Another alternative to be unveiled at the July hearing will be what Barnwell termed a &uot;modified loop&uot; interchange. A map of that alternative should be available at least two weeks before the hearing, Barnwell said.

Without an interchange, extending the Natchez Trace Parkway to Liberty Road will bring in more cars that the current intersection can bear, and the bypass bridge is already obsolete and dangerous, MDOT officials have said.

That modified alternative will have less impact on nearby businesses, Barnwell said.

Three alternatives for the interchange were presented at October’s hearing:

4Alternative A, a partial cloverleaf exchange.

4Alternative B, with straight ramps on all four sides of the interchange and a two-lane, two-way frontage road.

4Alternative C, which would take about $9.5 million and four-and-a-half years to finish.

The elimination of businesses in the path of the work &045; 12 in all, under Alternative C &045; was a main concern expressed by citizens after October’s hearing, along with limited access to businesses along the corridor.

The purpose of revisiting the alternatives since then was to address businesses’ concerns, according to Barnwell.

The project &045; 80 percent of which will be paid by the federal government, with 20 percent coming from state funds &045; will also widen Liberty Road from two to four lanes.

It will relocate Camellia Drive to align with Wood Avenue, improve the intersections at Wood and Camellia and on Seargent S. Prentiss Drive at Wal-Mart, and reconstruct bridges and reduce access points along Seargent S. Prentiss Drive.

Despite the time it has taken to hold hearing and come up with new designs, Barnwell said MDOT will attempt to construct the interchange as soon as possible.

&uot;We don’t want it to still be under construction when the Trace is completed&uot; by an estimated date of December 2004, Barnwell said.

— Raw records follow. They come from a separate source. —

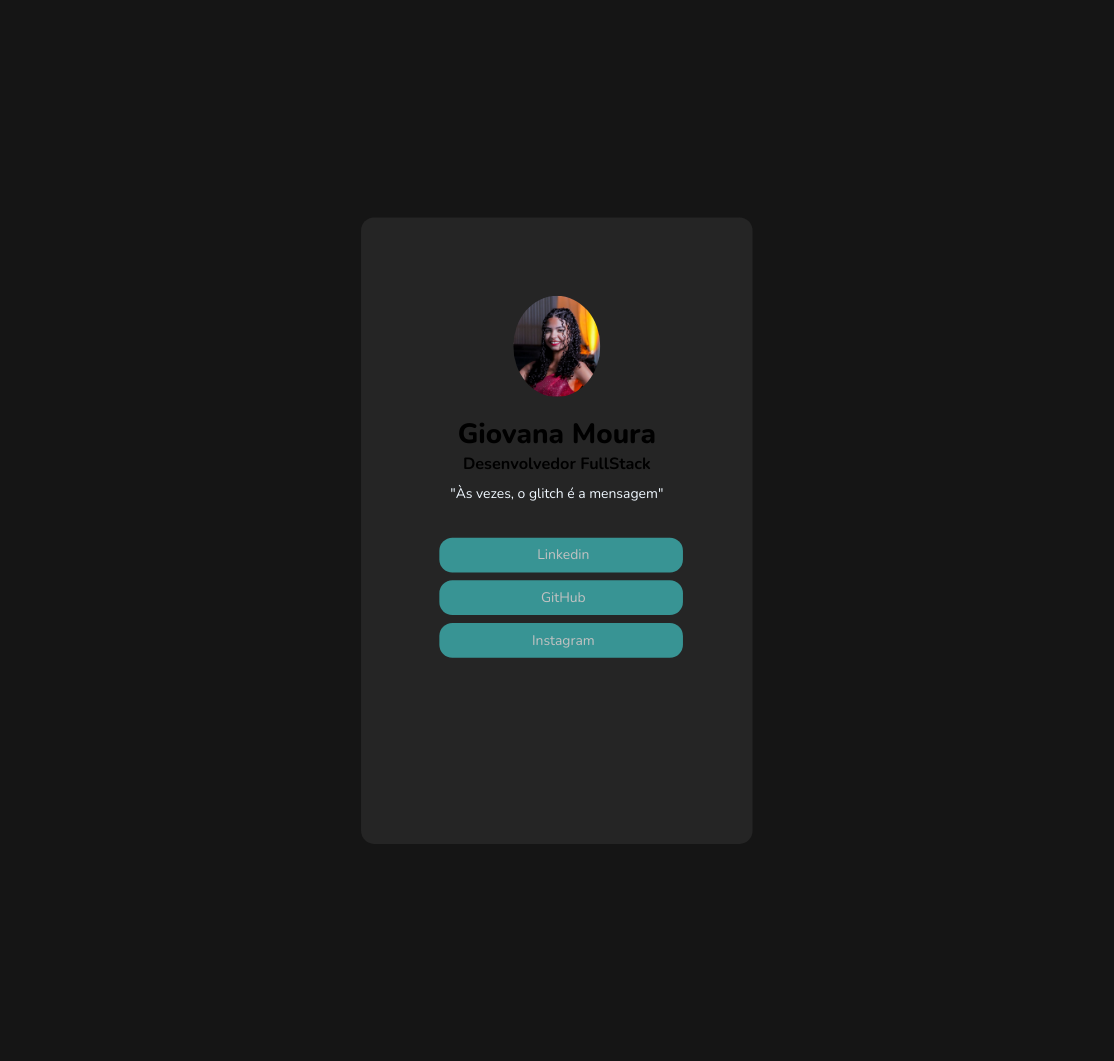
Repository: gimoli/linktree-giovana
Page: index.html
These files come from the project's save history. The page is drawn as it stood at one moment and after the next save; the edit follows.
The browser window is 1280 px wide. The pictures show the whole page, at 87% of full size.
Some icons come from a web library that is not loaded, so they are not drawn.

Above is the page before, as saved 2025-04-11 10:57:34.

### index.html
<!DOCTYPE html>
<html lang="en">
<head>
    <meta charset="UTF-8">
    <meta name="viewport" content="width=device-width, initial-scale=1.0">
    <title>linktree Giovana</title>
    <link rel="stylesheet" href="style.css">
    <link rel="preconnect" href="https://fonts.googleapis.com">
<link rel="preconnect" href="https://fonts.gstatic.com" crossorigin>
<link href="https://fonts.googleapis.com/css2?family=Nunito:ital,wght@0,200..1000;1,200..1000&display=swap" rel="stylesheet">
<link rel="stylesheet" type='text/css' href="https://fontawesome.com/icons/instagram?f=classic&s=brands" />
</head>
<body>
    <div class="container-main">
        <div class="container-imagem">
            <img src="./image-profile.jfif" alt="foto perfil"/>
        </div>
        <div class="container-infos">
            <h1>Giovana Moura</h1>
            <h3>Desenvolvedor FullStack</h3>
        </div>
        <div class="container-easter-egg">
            <p>"Às vezes, o glitch é a mensagem"</p>
        </div>
        <div class="container-social">
            <ul>
                <a href="https://www.linkedin.com/in/giovana-moura-3543032bb/" target="_blank" class="botao-linktree-1">
                     <li>

                        <i class="fa-brands fa-linkedin"></i>

                         <p>Linkedin</p>
                    </li>
                </a>

                <a href="https://github.com/gimoli" target="_blank" class="botao-linktree-2">
                     <li>
                        <i class="fa-brands fa-github"></i>
                        <p>GitHub</p>
                    </li>
                </a>
                <a href="https://www.instagram.com/gimoli_n?igsh=cTNvNDJ0M3owb3Vs&utm_source=qr" target="_blank" class="botao-linktree-3">
                     <li>
                        <i class="fa-brands fa-instagram"></i>
                        <p>Instagram</p>
                    </li>
                </a>
            </ul>
        </div>
    </div>
</body>
</html>

### style.css
*{
    font-family: "Nunito", sans-serif;
    margin: 0;
    padding: 0;
    box-sizing: border-box;
}

body {
    background-color: rgb(21, 21, 21);
}

.container-main {
    background-color: rgb(37, 37, 37);
    width: 450px;
    height: 720px;
    box-sizing: border-box;
    margin: 250px auto;
    padding: 90px;
    border-radius: 15px;
    text-align: center;
}

.container-imagem img{
    margin: 0 60px;
    width: 100px;
    border-radius: 100%;
}

.container-infos {
    margin-top: 15px;
    margin-bottom: 10px;
}

.container-infos h1 {
    font-weight: 800;
}

.container-infos h2{
  color: #e32363;
    margin-top: 10px;
    margin-bottom: px;
    font-weight: 600;
    font-size: 18px;
}

.container-easter-egg {
    margin-bottom: 15px;
    color: aliceblue;
}

.container-social ul{
    list-style-type: none;
}

.container-social a{
    text-decoration: none;
    color: rgb(194, 194, 194);
}

.container-social{
  margin-top: 40px;
}

.container-social li {
  display: flex;
  justify-content: center;
  gap: 5px;
  align-items: center;
  width: 280px;
  height: 40px;
  background-color: rgb(56, 148, 148);
  margin: 9px 0;
  padding: 8px 0;
  border-radius: 15px;
}

After the next save:
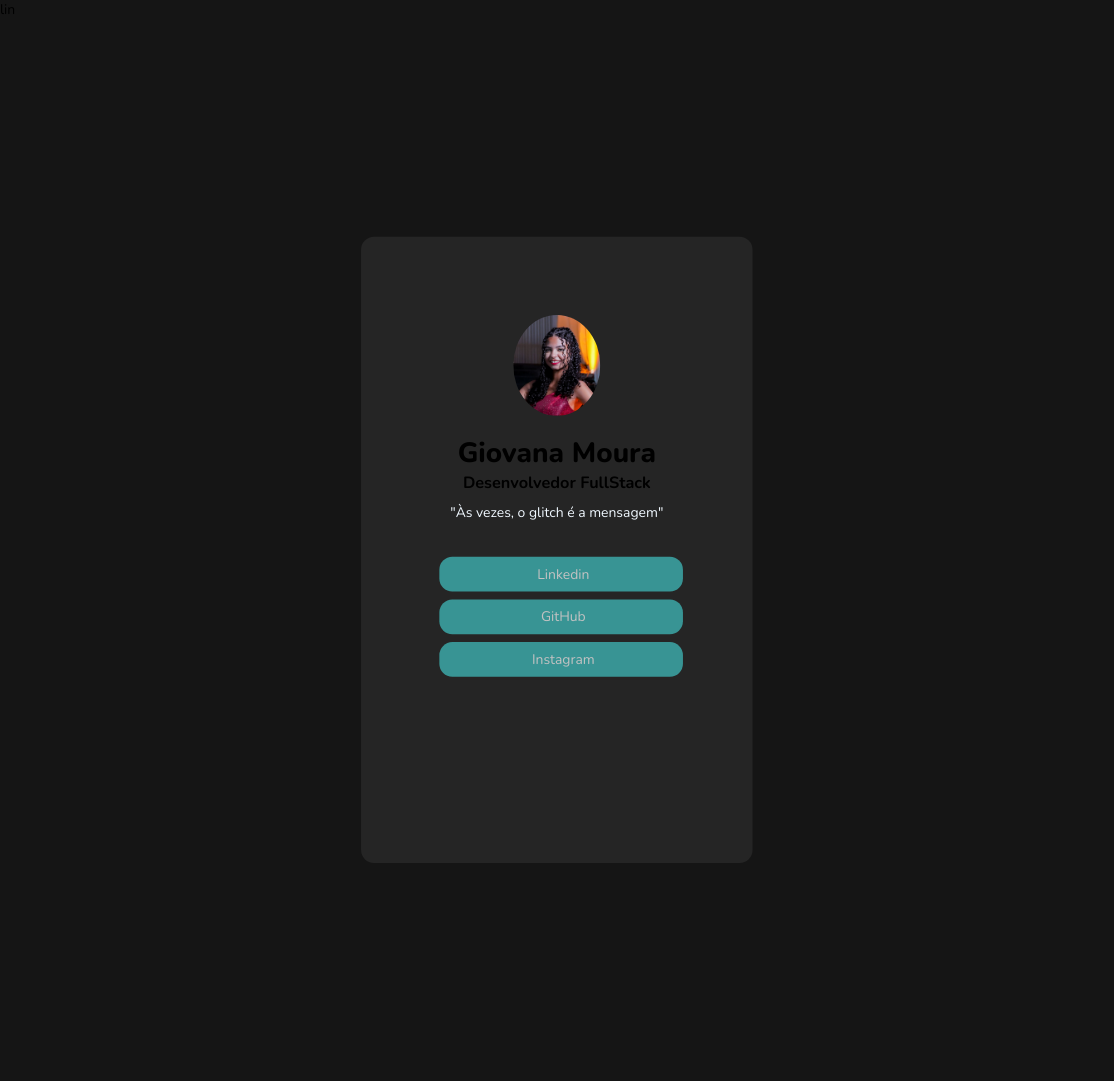
Saved 33 s later.
--- a/index.html
+++ b/index.html
@@ -9,6 +9,7 @@
 <link rel="preconnect" href="https://fonts.gstatic.com" crossorigin>
 <link href="https://fonts.googleapis.com/css2?family=Nunito:ital,wght@0,200..1000;1,200..1000&display=swap" rel="stylesheet">
 <link rel="stylesheet" type='text/css' href="https://fontawesome.com/icons/instagram?f=classic&s=brands" />
+lin
 </head>
 <body>
     <div class="container-main">

After the save that followed:
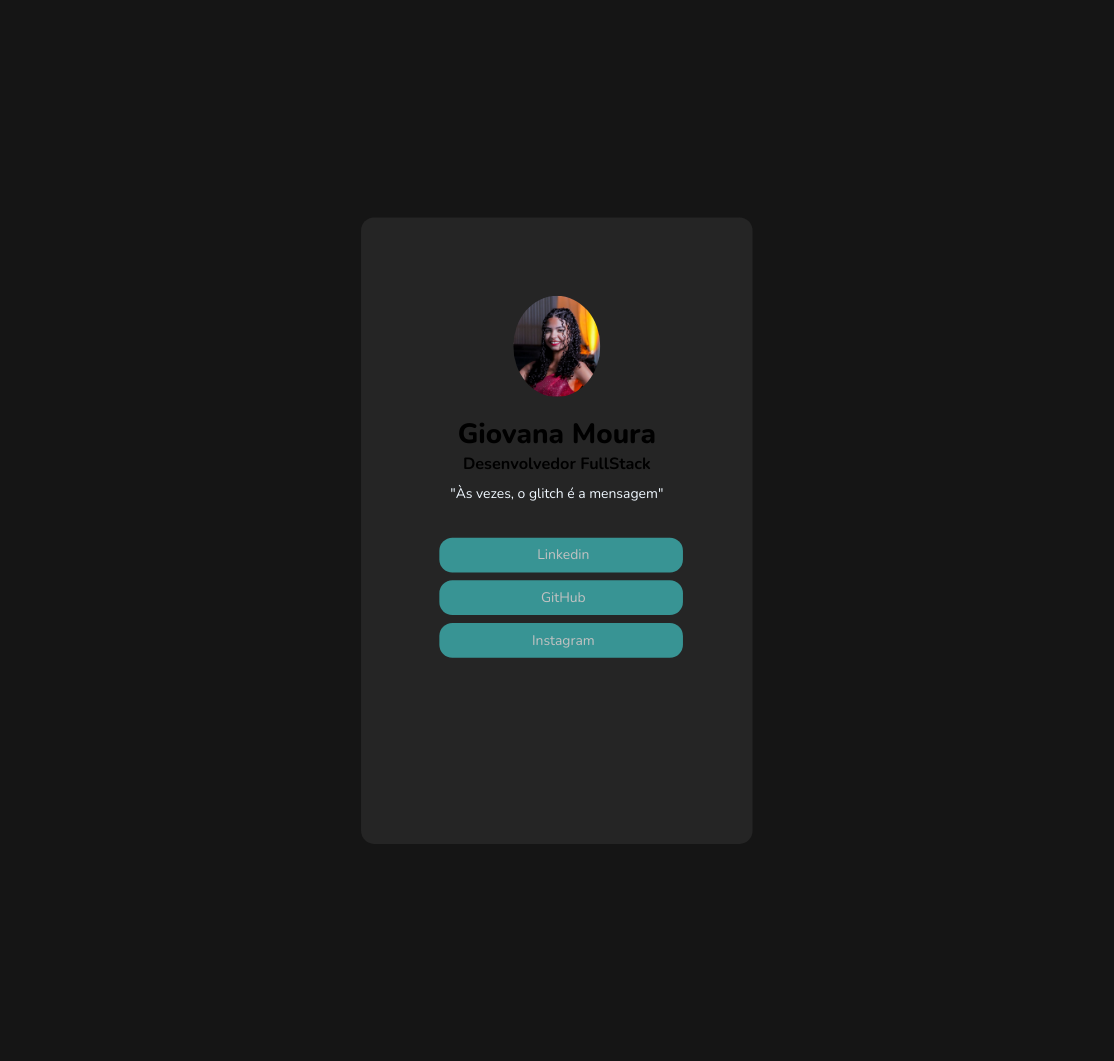
Saved 4 s later.
--- a/index.html
+++ b/index.html
@@ -9,7 +9,7 @@
 <link rel="preconnect" href="https://fonts.gstatic.com" crossorigin>
 <link href="https://fonts.googleapis.com/css2?family=Nunito:ital,wght@0,200..1000;1,200..1000&display=swap" rel="stylesheet">
 <link rel="stylesheet" type='text/css' href="https://fontawesome.com/icons/instagram?f=classic&s=brands" />
-lin
+
 </head>
 <body>
     <div class="container-main">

Still, he added, hearings are required by law. &uot;Besides,&uot; he said, &uot;it’s the right thing to do.&uot;